[Extracted data entries]
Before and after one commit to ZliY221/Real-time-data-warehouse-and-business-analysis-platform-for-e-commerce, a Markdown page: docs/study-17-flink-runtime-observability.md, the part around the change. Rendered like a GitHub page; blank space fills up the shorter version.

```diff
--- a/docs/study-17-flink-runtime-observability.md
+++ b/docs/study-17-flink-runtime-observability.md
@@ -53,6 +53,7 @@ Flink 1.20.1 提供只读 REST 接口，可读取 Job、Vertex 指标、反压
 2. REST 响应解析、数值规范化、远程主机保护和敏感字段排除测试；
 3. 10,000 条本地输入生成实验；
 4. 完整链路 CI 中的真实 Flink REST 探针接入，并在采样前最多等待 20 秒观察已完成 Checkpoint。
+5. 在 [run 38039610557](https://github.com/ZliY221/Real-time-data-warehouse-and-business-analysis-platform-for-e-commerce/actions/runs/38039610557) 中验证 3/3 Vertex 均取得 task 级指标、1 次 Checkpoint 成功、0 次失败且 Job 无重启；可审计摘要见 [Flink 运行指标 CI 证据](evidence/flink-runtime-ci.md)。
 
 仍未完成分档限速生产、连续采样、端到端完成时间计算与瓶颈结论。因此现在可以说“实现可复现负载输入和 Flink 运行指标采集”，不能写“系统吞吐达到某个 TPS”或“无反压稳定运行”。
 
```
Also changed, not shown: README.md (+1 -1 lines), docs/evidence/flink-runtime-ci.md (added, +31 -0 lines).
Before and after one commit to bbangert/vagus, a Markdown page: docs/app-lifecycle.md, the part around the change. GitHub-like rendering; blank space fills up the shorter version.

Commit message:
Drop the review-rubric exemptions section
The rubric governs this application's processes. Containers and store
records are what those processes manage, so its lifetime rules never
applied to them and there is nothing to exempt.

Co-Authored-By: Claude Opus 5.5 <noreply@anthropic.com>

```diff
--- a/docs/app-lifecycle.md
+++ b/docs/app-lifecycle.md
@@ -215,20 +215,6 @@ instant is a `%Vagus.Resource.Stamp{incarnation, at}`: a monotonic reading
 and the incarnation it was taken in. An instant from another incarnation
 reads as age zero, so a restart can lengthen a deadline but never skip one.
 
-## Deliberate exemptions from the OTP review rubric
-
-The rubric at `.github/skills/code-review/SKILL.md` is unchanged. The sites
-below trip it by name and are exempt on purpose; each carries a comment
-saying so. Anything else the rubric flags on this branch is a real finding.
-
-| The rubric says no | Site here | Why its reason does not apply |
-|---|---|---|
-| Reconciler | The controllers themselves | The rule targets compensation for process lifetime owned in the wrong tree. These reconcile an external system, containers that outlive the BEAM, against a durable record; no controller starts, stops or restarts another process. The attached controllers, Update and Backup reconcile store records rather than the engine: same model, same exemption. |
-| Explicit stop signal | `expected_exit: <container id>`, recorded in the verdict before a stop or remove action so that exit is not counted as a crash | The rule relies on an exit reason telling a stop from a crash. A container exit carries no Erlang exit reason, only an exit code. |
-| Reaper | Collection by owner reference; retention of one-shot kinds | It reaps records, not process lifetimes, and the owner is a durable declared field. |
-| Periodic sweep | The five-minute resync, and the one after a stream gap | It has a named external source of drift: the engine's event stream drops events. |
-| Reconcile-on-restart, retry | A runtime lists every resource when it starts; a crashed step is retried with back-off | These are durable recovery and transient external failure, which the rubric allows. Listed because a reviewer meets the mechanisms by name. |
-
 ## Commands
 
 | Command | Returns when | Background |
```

● What you need to do
In the records above, locate the lines holding the word "rubric". Copy each of them.

● Solution for this problem
Drop the review-rubric exemptions section
The rubric governs this application's processes. Containers and store
-## Deliberate exemptions from the OTP review rubric
-The rubric at `.github/skills/code-review/SKILL.md` is unchanged. The sites
-saying so. Anything else the rubric flags on this branch is a real finding.
-| The rubric says no | Site here | Why its reason does not apply |
-| Reconcile-on-restart, retry | A runtime lists every resource when it starts; a crashed step is retried with back-off | These are durable recovery and transient external failure, which the rubric allows. Listed because a reviewer meets the mechanisms by name. |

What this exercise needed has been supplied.